YOUR INSTRUCTIONS> Take each line of the data that contains the string "symmetric" and copy it.

SOURCE DATA>
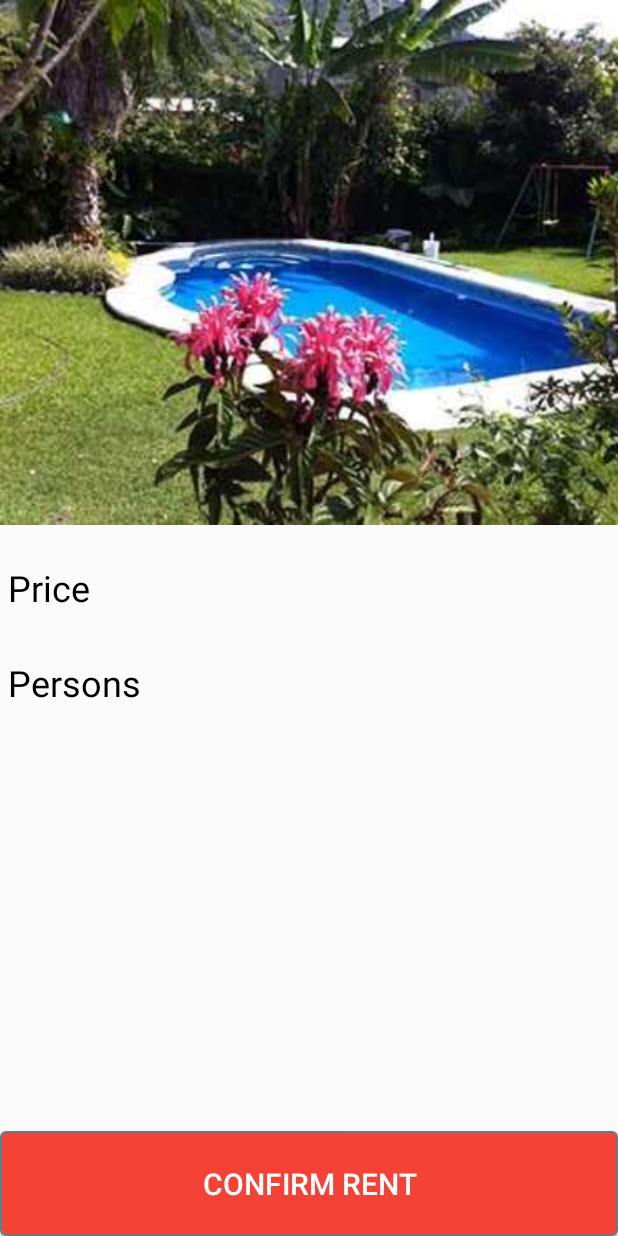
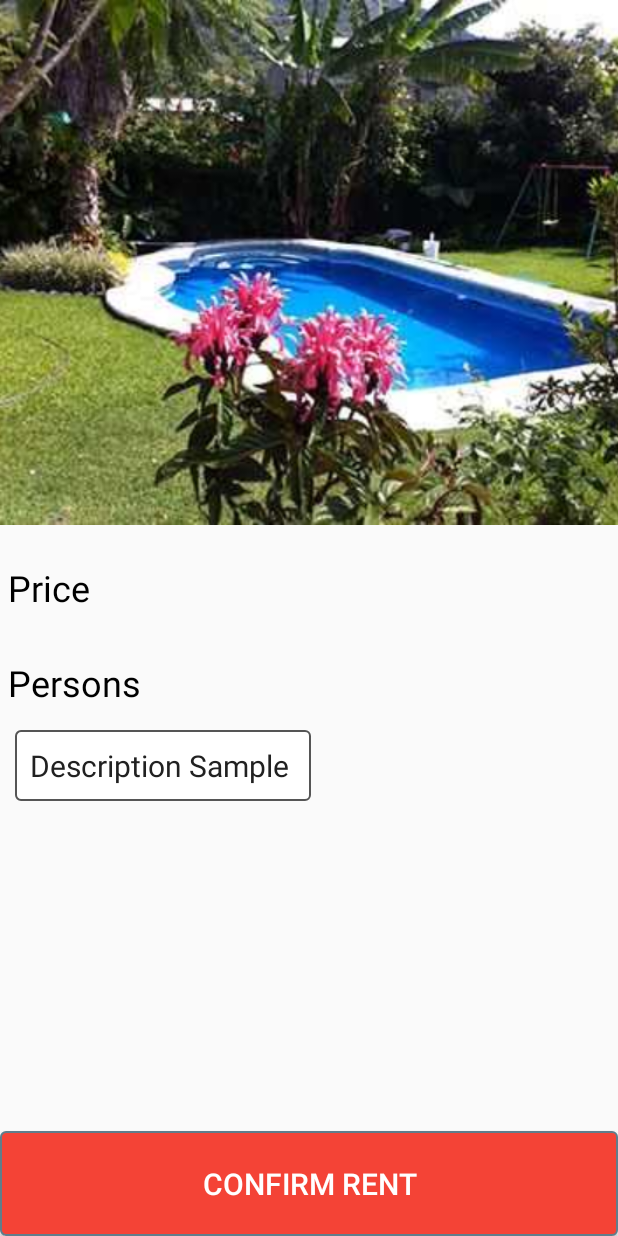
Before and after one commit to Party-Rock/android, an Android app: the layout confirmation_fragment.xml on its own in the app's theme, with its tools: preview values and no code run, on a phone screen of 412 x 824 dp. Run offline under Robolectric (Android 15) with nearby library versions, the light colour scheme and no system bars.

Commit message:
:see_no_evil: Finish Home, Confirmation, Search Layouts.

```diff
--- a/app/src/main/res/layout/confirmation_fragment.xml
+++ b/app/src/main/res/layout/confirmation_fragment.xml
@@ -2,7 +2,9 @@
 <FrameLayout xmlns:android="http://schemas.android.com/apk/res/android"
     android:orientation="vertical" android:layout_width="match_parent"
     android:layout_height="match_parent">
-
+    <ScrollView
+        android:layout_width="match_parent"
+        android:layout_height="match_parent">
     <LinearLayout xmlns:android="http://schemas.android.com/apk/res/android"
         android:orientation="vertical" android:layout_width="match_parent"
         android:layout_height="match_parent">
@@ -41,9 +43,20 @@
             android:textSize="24sp"
             android:padding="5dp" />
 
+        <TextView
+            android:layout_width="wrap_content"
+            android:layout_height="wrap_content"
+            android:background="@drawable/text_border"
+            android:id="@+id/house_description"
+            android:text="Description Sample "
+            android:padding="10dp"
+            android:textSize="20sp"
+            android:layout_margin="10dp"/>
+
 
 
     </LinearLayout>
+    </ScrollView>
 
     <android.support.v7.widget.AppCompatButton
         android:id="@+id/btn_rent"
```
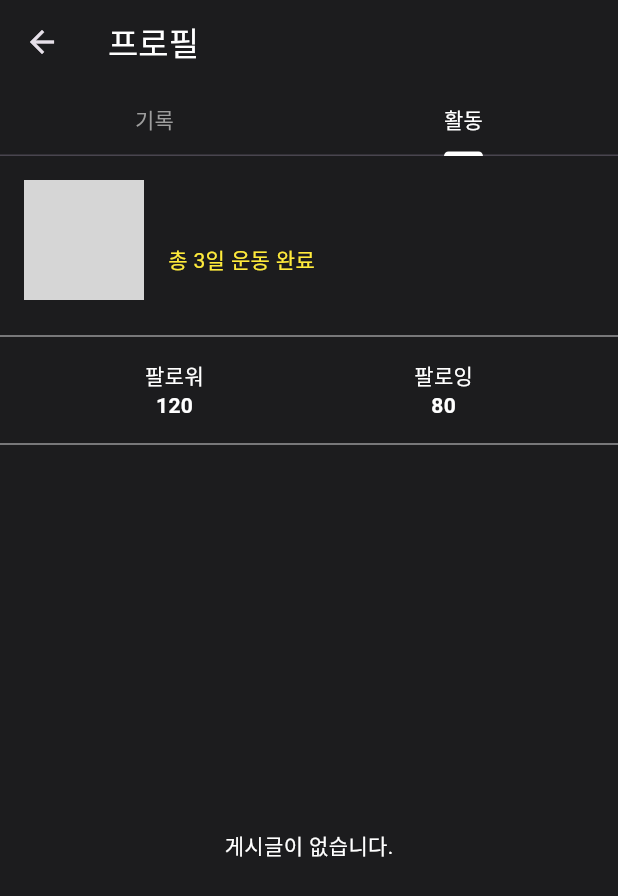
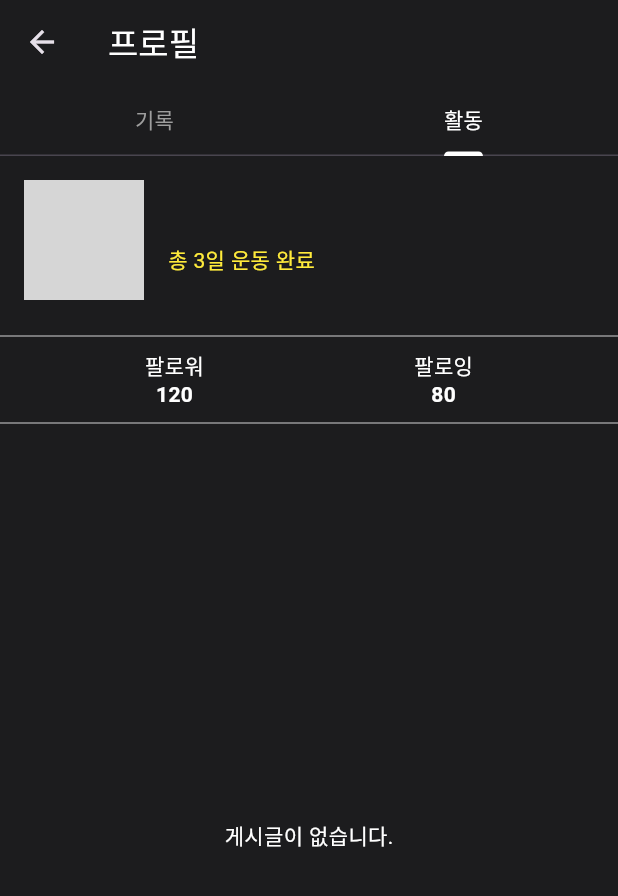
Before and after one commit to YeonwooNuf/workout, a Flutter app: the ProfilePage screen opened directly with empty values, tab 2 chosen, on a phone screen of 412 x 824 dp. Shown: the top 896 px of the screen. Run offline on Flutter 3.47's test engine with Material 3 defaults, Android fonts, the phone set to English and light mode, and no system bars; our stand-ins replace file_picker, fl_chart, image_picker, shared_preferences; accounts and stored records are empty; network calls fail; grey boxes are pictures that could not be loaded.

Commit message:
// 구분선 간격 조정
팔로워 팔로잉 목록 구간 높이 조정

```diff
--- a/lib/pages/profile_page.dart
+++ b/lib/pages/profile_page.dart
@@ -180,7 +180,7 @@ class _ProfilePageState extends State<ProfilePage> with SingleTickerProviderStat
         ),
         Divider(color: Colors.white54, thickness: 1),
         Padding(
-          padding: const EdgeInsets.symmetric(vertical: 8.0),
+          padding: const EdgeInsets.symmetric(vertical: 1.0),
           child: Row(
             mainAxisAlignment: MainAxisAlignment.center,
             children: [
```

YOUR SOLUTION>
-          padding: const EdgeInsets.symmetric(vertical: 8.0),
+          padding: const EdgeInsets.symmetric(vertical: 1.0),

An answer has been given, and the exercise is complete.